Task directions:
Give the whole listing again, exactly as written.

Dataset excerpts:
--- START ---

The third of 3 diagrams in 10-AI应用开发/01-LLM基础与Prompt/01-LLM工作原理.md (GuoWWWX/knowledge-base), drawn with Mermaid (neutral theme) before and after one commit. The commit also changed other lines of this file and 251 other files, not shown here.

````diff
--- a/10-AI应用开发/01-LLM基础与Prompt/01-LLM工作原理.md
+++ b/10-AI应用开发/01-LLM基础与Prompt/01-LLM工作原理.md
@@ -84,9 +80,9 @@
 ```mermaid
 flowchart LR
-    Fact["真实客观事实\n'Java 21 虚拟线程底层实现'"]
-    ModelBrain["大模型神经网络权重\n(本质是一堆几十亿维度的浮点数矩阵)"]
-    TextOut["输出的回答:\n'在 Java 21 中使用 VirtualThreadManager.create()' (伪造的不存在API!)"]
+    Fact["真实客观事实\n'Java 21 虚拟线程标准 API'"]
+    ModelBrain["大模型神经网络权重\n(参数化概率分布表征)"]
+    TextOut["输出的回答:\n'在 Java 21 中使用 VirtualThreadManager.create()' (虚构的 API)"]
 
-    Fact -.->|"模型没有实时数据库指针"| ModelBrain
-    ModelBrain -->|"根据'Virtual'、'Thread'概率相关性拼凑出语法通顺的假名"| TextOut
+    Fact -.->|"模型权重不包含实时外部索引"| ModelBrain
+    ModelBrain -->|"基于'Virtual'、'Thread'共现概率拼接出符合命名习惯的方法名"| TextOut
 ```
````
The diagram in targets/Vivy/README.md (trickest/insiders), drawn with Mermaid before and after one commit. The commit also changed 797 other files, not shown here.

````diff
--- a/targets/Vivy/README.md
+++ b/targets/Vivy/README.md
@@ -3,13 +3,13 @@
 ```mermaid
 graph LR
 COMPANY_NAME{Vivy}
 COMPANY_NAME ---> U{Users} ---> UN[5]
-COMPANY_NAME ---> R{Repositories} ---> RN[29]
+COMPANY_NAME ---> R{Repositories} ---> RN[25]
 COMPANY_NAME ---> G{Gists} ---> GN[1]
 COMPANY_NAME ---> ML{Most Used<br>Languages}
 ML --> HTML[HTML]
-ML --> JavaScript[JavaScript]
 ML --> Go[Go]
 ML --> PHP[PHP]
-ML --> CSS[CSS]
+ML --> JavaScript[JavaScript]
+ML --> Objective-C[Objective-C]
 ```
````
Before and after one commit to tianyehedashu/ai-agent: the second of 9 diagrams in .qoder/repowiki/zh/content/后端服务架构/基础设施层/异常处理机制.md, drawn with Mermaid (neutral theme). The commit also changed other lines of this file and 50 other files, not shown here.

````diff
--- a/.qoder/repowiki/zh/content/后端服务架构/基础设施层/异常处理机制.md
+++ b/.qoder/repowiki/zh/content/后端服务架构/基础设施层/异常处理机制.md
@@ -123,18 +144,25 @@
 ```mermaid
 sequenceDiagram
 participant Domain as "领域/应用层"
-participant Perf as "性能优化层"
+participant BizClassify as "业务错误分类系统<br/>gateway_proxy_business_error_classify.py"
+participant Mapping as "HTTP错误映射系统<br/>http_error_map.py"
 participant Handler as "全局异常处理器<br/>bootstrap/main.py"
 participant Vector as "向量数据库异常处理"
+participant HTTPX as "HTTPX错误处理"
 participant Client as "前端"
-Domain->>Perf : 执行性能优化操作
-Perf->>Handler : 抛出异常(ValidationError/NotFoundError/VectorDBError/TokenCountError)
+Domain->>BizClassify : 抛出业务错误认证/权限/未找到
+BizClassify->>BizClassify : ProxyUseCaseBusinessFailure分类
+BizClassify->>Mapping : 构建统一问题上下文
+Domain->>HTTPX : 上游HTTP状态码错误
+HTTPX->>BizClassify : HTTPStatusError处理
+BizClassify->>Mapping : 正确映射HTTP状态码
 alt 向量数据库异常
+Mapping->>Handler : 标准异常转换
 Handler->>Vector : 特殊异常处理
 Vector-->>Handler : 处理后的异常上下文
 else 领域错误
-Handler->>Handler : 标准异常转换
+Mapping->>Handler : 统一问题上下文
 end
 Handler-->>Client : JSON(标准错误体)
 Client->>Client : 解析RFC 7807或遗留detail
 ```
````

--- END ---

Answer section:
The third of 3 diagrams in 10-AI应用开发/01-LLM基础与Prompt/01-LLM工作原理.md (GuoWWWX/knowledge-base), drawn with Mermaid (neutral theme) before and after one commit. The commit also changed other lines of this file and 251 other files, not shown here.

````diff
--- a/10-AI应用开发/01-LLM基础与Prompt/01-LLM工作原理.md
+++ b/10-AI应用开发/01-LLM基础与Prompt/01-LLM工作原理.md
@@ -84,9 +80,9 @@
 ```mermaid
 flowchart LR
-    Fact["真实客观事实\n'Java 21 虚拟线程底层实现'"]
-    ModelBrain["大模型神经网络权重\n(本质是一堆几十亿维度的浮点数矩阵)"]
-    TextOut["输出的回答:\n'在 Java 21 中使用 VirtualThreadManager.create()' (伪造的不存在API!)"]
+    Fact["真实客观事实\n'Java 21 虚拟线程标准 API'"]
+    ModelBrain["大模型神经网络权重\n(参数化概率分布表征)"]
+    TextOut["输出的回答:\n'在 Java 21 中使用 VirtualThreadManager.create()' (虚构的 API)"]
 
-    Fact -.->|"模型没有实时数据库指针"| ModelBrain
-    ModelBrain -->|"根据'Virtual'、'Thread'概率相关性拼凑出语法通顺的假名"| TextOut
+    Fact -.->|"模型权重不包含实时外部索引"| ModelBrain
+    ModelBrain -->|"基于'Virtual'、'Thread'共现概率拼接出符合命名习惯的方法名"| TextOut
 ```
````
The diagram in targets/Vivy/README.md (trickest/insiders), drawn with Mermaid before and after one commit. The commit also changed 797 other files, not shown here.

````diff
--- a/targets/Vivy/README.md
+++ b/targets/Vivy/README.md
@@ -3,13 +3,13 @@
 ```mermaid
 graph LR
 COMPANY_NAME{Vivy}
 COMPANY_NAME ---> U{Users} ---> UN[5]
-COMPANY_NAME ---> R{Repositories} ---> RN[29]
+COMPANY_NAME ---> R{Repositories} ---> RN[25]
 COMPANY_NAME ---> G{Gists} ---> GN[1]
 COMPANY_NAME ---> ML{Most Used<br>Languages}
 ML --> HTML[HTML]
-ML --> JavaScript[JavaScript]
 ML --> Go[Go]
 ML --> PHP[PHP]
-ML --> CSS[CSS]
+ML --> JavaScript[JavaScript]
+ML --> Objective-C[Objective-C]
 ```
````
Before and after one commit to tianyehedashu/ai-agent: the second of 9 diagrams in .qoder/repowiki/zh/content/后端服务架构/基础设施层/异常处理机制.md, drawn with Mermaid (neutral theme). The commit also changed other lines of this file and 50 other files, not shown here.

````diff
--- a/.qoder/repowiki/zh/content/后端服务架构/基础设施层/异常处理机制.md
+++ b/.qoder/repowiki/zh/content/后端服务架构/基础设施层/异常处理机制.md
@@ -123,18 +144,25 @@
 ```mermaid
 sequenceDiagram
 participant Domain as "领域/应用层"
-participant Perf as "性能优化层"
+participant BizClassify as "业务错误分类系统<br/>gateway_proxy_business_error_classify.py"
+participant Mapping as "HTTP错误映射系统<br/>http_error_map.py"
 participant Handler as "全局异常处理器<br/>bootstrap/main.py"
 participant Vector as "向量数据库异常处理"
+participant HTTPX as "HTTPX错误处理"
 participant Client as "前端"
-Domain->>Perf : 执行性能优化操作
-Perf->>Handler : 抛出异常(ValidationError/NotFoundError/VectorDBError/TokenCountError)
+Domain->>BizClassify : 抛出业务错误认证/权限/未找到
+BizClassify->>BizClassify : ProxyUseCaseBusinessFailure分类
+BizClassify->>Mapping : 构建统一问题上下文
+Domain->>HTTPX : 上游HTTP状态码错误
+HTTPX->>BizClassify : HTTPStatusError处理
+BizClassify->>Mapping : 正确映射HTTP状态码
 alt 向量数据库异常
+Mapping->>Handler : 标准异常转换
 Handler->>Vector : 特殊异常处理
 Vector-->>Handler : 处理后的异常上下文
 else 领域错误
-Handler->>Handler : 标准异常转换
+Mapping->>Handler : 统一问题上下文
 end
 Handler-->>Client : JSON(标准错误体)
 Client->>Client : 解析RFC 7807或遗留detail
 ```
````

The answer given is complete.